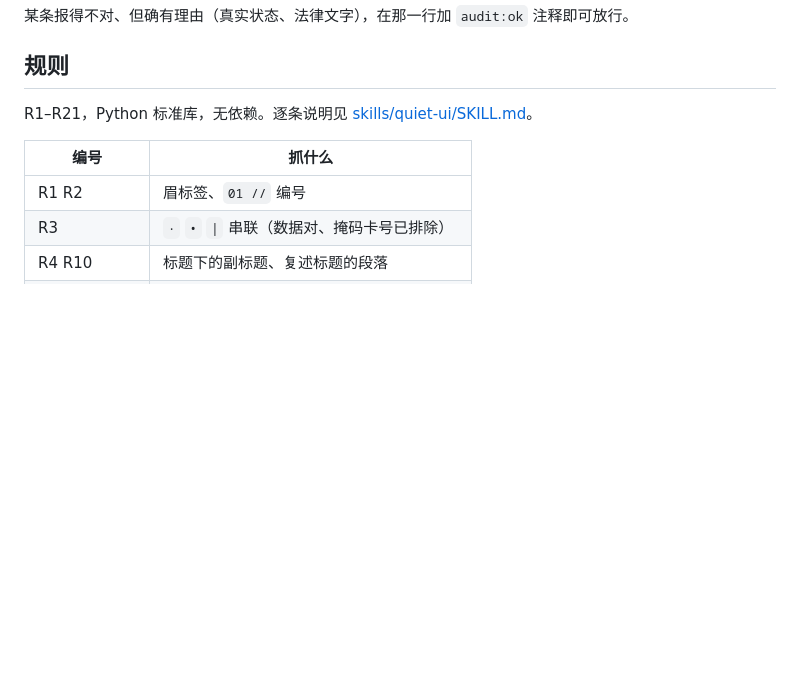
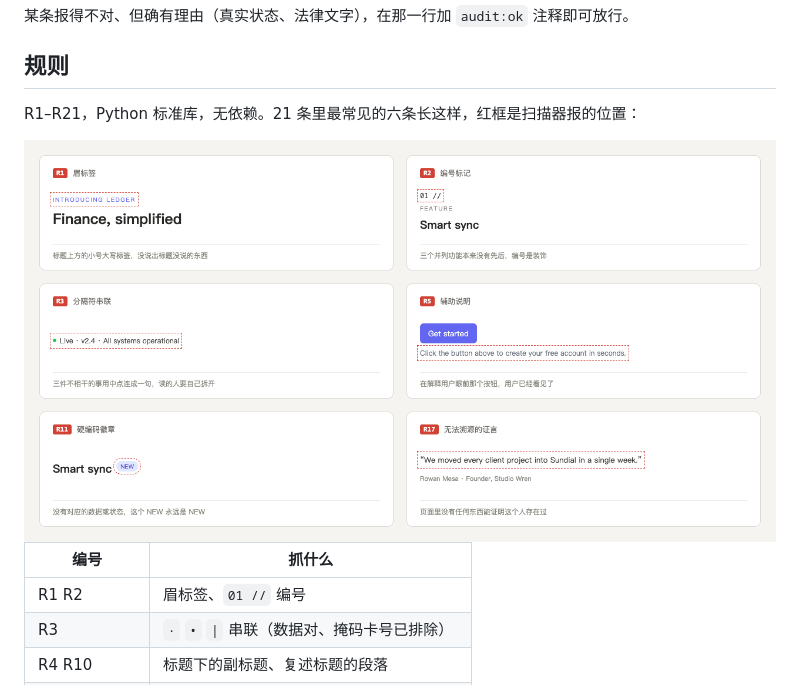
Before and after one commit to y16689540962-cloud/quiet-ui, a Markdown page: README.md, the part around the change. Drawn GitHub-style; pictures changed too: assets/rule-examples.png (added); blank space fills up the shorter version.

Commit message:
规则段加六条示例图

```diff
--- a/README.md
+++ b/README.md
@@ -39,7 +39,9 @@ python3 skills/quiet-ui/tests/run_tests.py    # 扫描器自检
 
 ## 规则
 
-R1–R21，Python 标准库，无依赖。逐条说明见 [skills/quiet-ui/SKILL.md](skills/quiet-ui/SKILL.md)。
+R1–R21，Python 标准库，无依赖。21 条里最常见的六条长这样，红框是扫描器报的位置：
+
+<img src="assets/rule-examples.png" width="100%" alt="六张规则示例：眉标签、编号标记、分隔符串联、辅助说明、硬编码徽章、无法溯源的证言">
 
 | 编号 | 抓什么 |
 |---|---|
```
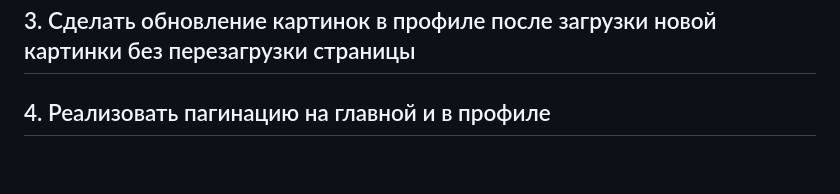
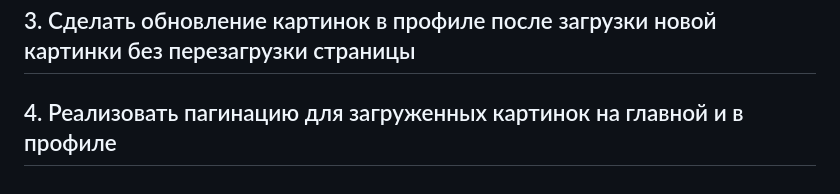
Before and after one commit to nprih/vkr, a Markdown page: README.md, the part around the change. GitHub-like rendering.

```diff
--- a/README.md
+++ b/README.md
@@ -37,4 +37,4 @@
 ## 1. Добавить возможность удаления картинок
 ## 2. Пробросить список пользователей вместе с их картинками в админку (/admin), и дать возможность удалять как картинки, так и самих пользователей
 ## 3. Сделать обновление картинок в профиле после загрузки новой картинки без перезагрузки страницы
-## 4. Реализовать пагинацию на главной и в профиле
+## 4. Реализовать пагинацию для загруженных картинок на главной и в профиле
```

* _Problem description_: The lines holding the string "профиле" are what is needed from the material above.

* _Reply to the task_:
 ## 3. Сделать обновление картинок в профиле после загрузки новой картинки без перезагрузки страницы
-## 4. Реализовать пагинацию на главной и в профиле
+## 4. Реализовать пагинацию для загруженных картинок на главной и в профиле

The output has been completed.